[Assigned task]
Those lines of the data that hold the word "import" are to be copied out.

[Listed entries]
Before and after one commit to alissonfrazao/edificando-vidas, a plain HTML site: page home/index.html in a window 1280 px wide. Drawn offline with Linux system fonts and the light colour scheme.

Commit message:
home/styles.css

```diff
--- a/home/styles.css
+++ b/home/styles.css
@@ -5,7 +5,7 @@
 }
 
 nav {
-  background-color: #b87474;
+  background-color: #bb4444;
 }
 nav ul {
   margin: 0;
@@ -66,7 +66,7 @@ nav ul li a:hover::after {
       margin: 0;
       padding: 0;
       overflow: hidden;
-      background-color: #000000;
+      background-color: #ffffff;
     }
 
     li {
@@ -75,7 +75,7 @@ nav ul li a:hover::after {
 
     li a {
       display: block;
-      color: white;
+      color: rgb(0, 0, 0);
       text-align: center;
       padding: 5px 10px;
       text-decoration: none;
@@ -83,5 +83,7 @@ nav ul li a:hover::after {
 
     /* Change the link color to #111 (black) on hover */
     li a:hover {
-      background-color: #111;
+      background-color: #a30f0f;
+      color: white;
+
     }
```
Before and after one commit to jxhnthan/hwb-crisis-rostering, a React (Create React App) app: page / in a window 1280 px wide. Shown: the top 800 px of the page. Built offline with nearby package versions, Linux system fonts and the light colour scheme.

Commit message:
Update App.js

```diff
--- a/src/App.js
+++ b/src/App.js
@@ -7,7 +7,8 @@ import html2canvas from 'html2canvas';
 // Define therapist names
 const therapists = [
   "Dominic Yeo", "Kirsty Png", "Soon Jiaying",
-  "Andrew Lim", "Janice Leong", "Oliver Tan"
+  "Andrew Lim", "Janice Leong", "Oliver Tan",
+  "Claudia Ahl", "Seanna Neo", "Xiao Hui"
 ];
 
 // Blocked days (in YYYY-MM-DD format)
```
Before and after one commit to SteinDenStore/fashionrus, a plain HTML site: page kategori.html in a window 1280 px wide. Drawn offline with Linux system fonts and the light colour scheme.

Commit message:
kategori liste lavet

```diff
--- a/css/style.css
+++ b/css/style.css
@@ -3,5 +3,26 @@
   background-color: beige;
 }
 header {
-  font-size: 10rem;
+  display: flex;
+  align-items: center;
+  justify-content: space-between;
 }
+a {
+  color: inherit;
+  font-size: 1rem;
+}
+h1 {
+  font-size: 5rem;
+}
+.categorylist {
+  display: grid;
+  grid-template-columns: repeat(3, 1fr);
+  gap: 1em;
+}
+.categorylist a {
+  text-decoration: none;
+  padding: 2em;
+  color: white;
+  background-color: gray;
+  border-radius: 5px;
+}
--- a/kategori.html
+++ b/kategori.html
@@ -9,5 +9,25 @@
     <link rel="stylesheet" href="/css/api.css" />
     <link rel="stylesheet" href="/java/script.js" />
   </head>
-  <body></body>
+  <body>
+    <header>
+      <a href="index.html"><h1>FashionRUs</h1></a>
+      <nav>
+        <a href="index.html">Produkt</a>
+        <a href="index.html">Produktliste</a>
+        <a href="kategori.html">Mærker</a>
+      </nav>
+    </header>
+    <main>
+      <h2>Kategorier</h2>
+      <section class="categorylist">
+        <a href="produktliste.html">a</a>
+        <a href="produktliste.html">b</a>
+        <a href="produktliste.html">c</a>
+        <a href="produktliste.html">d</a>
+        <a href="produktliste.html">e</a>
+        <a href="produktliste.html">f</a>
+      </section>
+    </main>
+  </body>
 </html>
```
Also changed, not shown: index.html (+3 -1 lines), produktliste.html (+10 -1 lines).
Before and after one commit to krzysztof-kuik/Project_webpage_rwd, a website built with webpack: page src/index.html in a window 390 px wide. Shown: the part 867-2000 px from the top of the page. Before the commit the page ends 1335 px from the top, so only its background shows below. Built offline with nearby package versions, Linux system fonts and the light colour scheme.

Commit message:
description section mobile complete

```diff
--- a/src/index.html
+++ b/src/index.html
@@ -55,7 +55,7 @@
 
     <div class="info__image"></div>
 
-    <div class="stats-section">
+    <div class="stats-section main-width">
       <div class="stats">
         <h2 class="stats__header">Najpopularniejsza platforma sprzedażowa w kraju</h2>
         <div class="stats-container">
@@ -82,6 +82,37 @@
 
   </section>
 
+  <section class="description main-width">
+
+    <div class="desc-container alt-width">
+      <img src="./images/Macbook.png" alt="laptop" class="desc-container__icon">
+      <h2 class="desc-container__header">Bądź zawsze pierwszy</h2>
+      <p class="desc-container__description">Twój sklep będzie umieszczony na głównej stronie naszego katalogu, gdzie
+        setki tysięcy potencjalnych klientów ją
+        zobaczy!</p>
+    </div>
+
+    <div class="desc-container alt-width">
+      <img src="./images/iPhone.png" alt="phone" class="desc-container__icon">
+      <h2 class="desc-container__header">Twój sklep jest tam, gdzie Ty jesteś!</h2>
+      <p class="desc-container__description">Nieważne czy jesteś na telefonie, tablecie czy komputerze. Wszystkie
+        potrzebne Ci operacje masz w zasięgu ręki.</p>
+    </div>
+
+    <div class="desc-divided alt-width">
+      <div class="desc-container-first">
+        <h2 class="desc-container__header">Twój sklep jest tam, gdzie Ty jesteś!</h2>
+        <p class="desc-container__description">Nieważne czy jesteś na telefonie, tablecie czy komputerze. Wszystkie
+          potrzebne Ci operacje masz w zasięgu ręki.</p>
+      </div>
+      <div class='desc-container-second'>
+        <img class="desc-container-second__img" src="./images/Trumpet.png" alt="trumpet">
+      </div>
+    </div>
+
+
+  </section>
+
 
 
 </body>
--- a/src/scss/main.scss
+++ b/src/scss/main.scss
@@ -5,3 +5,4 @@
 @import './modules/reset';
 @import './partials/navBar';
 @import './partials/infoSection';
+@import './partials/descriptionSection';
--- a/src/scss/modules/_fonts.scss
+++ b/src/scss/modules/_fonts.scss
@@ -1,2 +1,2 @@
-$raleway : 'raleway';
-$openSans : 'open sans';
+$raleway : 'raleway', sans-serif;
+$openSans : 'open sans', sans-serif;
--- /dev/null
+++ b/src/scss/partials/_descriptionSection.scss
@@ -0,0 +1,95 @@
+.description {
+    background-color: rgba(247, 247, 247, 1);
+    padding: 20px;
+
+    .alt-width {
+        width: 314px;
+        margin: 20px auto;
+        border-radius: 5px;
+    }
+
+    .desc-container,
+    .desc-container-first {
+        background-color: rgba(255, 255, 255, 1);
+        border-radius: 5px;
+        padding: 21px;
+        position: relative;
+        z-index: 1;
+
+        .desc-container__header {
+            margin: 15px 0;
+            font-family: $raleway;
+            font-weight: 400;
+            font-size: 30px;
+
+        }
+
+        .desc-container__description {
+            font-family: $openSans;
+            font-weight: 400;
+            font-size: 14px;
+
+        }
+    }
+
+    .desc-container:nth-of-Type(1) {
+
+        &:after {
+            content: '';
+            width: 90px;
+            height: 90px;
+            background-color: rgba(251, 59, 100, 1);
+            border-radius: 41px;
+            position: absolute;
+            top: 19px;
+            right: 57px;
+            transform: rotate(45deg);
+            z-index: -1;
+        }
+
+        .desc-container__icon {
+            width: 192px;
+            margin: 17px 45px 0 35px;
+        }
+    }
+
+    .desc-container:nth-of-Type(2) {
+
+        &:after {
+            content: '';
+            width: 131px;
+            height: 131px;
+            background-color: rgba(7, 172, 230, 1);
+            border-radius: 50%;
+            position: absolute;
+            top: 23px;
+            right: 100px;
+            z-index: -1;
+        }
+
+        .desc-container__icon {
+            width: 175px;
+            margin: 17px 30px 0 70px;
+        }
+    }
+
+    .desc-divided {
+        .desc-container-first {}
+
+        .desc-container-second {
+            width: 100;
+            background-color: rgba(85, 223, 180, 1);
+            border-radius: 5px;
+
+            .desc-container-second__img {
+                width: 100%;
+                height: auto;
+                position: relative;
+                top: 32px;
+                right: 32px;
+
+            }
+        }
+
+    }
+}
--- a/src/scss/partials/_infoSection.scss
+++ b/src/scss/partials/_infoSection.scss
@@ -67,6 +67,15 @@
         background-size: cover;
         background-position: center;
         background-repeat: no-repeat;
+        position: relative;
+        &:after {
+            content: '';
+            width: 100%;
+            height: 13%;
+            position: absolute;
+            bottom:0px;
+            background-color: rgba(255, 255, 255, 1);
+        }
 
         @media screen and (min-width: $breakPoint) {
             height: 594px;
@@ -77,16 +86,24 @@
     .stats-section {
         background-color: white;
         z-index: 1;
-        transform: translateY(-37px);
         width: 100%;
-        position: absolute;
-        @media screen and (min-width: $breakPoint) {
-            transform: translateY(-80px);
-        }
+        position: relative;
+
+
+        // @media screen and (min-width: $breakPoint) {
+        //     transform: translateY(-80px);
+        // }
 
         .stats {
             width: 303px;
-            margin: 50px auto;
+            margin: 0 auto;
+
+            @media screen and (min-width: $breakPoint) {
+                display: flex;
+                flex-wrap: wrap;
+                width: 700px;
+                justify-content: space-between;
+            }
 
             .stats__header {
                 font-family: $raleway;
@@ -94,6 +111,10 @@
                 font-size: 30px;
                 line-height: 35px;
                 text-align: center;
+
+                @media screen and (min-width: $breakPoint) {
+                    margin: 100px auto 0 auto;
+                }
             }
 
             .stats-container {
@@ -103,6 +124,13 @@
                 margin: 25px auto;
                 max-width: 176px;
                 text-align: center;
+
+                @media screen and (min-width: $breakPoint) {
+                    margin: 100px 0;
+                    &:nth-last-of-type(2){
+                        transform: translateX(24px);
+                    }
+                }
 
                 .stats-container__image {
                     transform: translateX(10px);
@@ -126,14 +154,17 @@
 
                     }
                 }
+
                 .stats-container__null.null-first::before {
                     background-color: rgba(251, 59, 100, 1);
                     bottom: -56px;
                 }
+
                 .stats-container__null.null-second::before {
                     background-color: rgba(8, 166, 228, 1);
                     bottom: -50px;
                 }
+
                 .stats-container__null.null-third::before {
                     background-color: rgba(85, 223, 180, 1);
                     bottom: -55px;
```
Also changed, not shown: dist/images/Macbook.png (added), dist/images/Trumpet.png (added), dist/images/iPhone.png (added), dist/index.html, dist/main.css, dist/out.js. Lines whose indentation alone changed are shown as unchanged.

[Exercise answer]
@@ -7,7 +7,8 @@ import html2canvas from 'html2canvas';
 @import './modules/reset';
 @import './partials/navBar';
 @import './partials/infoSection';
+@import './partials/descriptionSection';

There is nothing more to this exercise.